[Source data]
☆ ☆ ☆

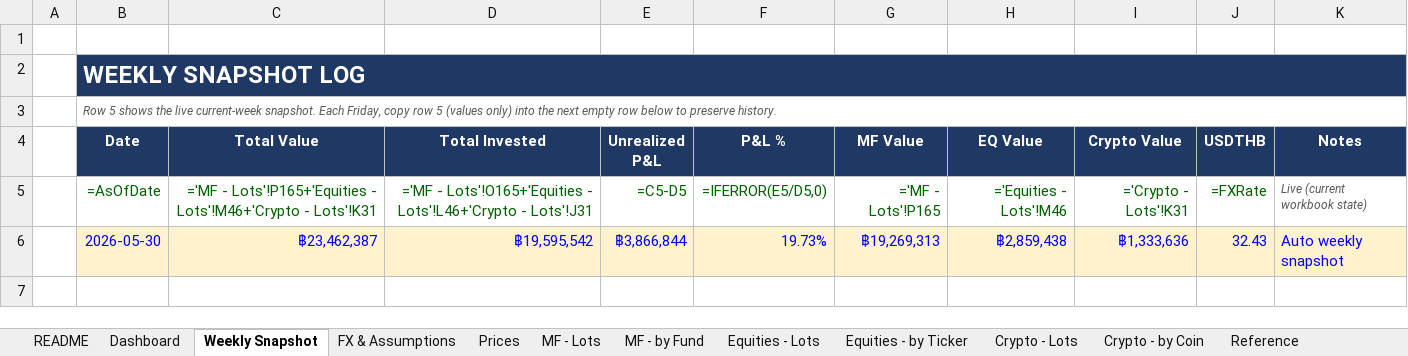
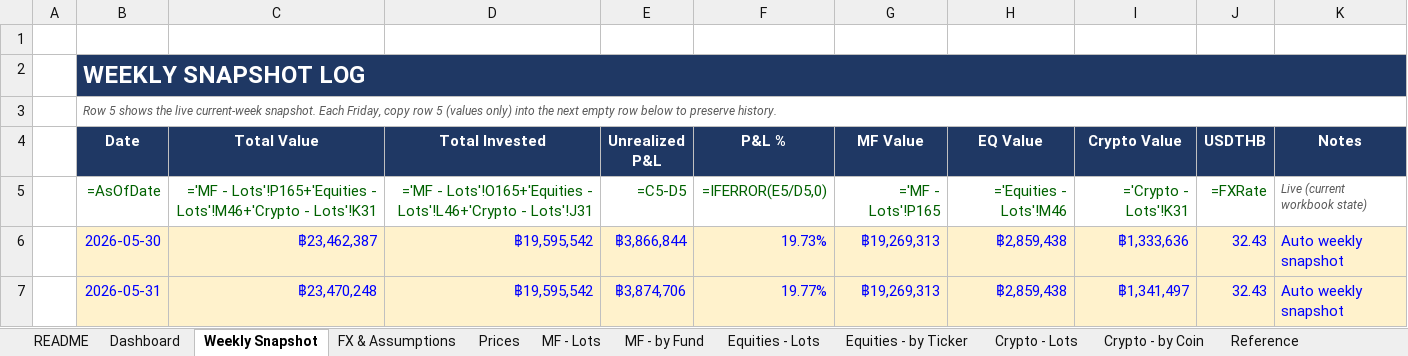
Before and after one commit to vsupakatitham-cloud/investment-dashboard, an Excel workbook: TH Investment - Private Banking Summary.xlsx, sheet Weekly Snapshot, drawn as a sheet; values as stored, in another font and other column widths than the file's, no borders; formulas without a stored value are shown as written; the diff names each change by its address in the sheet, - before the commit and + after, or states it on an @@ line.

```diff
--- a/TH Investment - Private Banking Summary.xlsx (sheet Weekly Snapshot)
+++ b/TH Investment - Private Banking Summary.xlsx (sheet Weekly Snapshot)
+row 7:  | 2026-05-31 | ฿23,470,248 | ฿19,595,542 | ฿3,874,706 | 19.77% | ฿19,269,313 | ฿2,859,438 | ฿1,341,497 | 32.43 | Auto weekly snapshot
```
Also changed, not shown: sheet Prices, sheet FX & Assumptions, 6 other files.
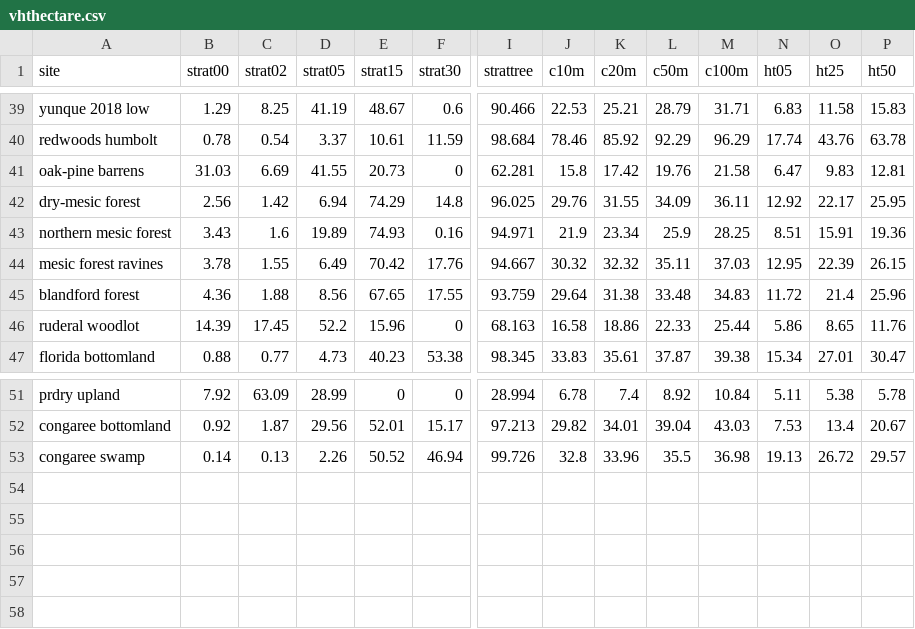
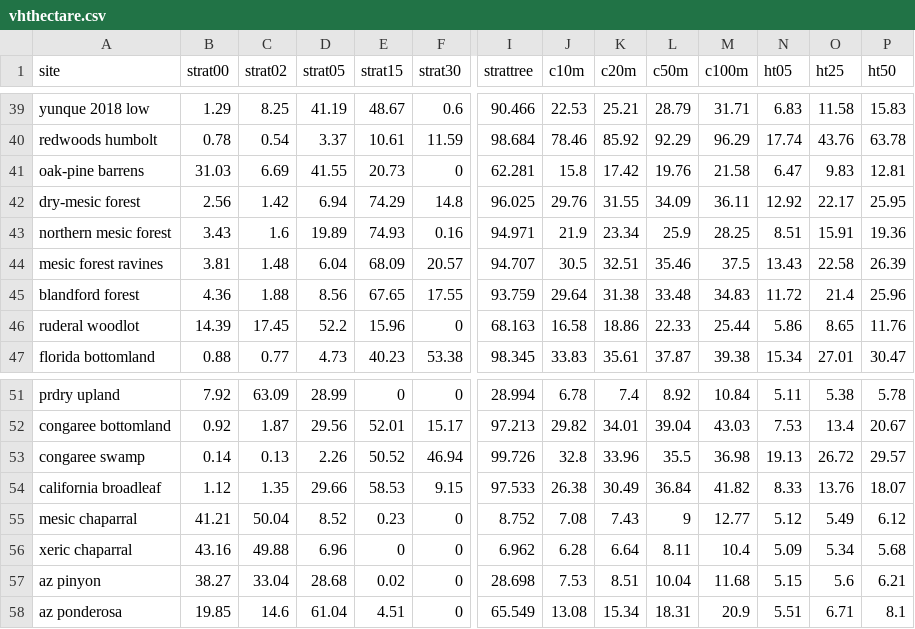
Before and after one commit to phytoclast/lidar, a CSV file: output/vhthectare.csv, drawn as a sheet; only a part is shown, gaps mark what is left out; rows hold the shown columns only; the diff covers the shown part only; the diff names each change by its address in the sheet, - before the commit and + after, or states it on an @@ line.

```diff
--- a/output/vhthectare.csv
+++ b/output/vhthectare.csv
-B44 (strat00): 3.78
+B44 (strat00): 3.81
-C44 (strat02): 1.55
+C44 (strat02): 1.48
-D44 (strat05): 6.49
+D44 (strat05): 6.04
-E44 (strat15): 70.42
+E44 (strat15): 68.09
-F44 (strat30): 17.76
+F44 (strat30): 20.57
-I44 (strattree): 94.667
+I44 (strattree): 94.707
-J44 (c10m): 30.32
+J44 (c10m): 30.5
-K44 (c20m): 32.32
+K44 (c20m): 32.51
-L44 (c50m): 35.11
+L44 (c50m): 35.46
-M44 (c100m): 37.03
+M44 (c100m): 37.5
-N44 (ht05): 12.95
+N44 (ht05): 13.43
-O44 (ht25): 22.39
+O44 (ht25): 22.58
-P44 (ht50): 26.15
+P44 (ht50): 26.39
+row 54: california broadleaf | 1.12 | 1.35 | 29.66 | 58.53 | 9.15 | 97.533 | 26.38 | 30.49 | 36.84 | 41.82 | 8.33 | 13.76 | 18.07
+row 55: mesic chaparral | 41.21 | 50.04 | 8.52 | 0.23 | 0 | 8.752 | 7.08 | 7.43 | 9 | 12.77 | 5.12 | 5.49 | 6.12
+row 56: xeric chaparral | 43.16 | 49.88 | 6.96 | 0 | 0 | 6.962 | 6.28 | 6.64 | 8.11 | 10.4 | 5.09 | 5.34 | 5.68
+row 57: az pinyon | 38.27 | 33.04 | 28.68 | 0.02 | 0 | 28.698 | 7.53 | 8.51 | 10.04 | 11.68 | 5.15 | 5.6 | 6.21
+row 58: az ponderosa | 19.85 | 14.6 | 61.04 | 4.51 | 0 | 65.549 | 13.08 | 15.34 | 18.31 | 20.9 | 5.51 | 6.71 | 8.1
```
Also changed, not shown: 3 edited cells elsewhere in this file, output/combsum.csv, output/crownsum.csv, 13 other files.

☆ ☆ ☆

A single number is the whole answer: how many lines in the entries hold the word "drawn".

## Your response
2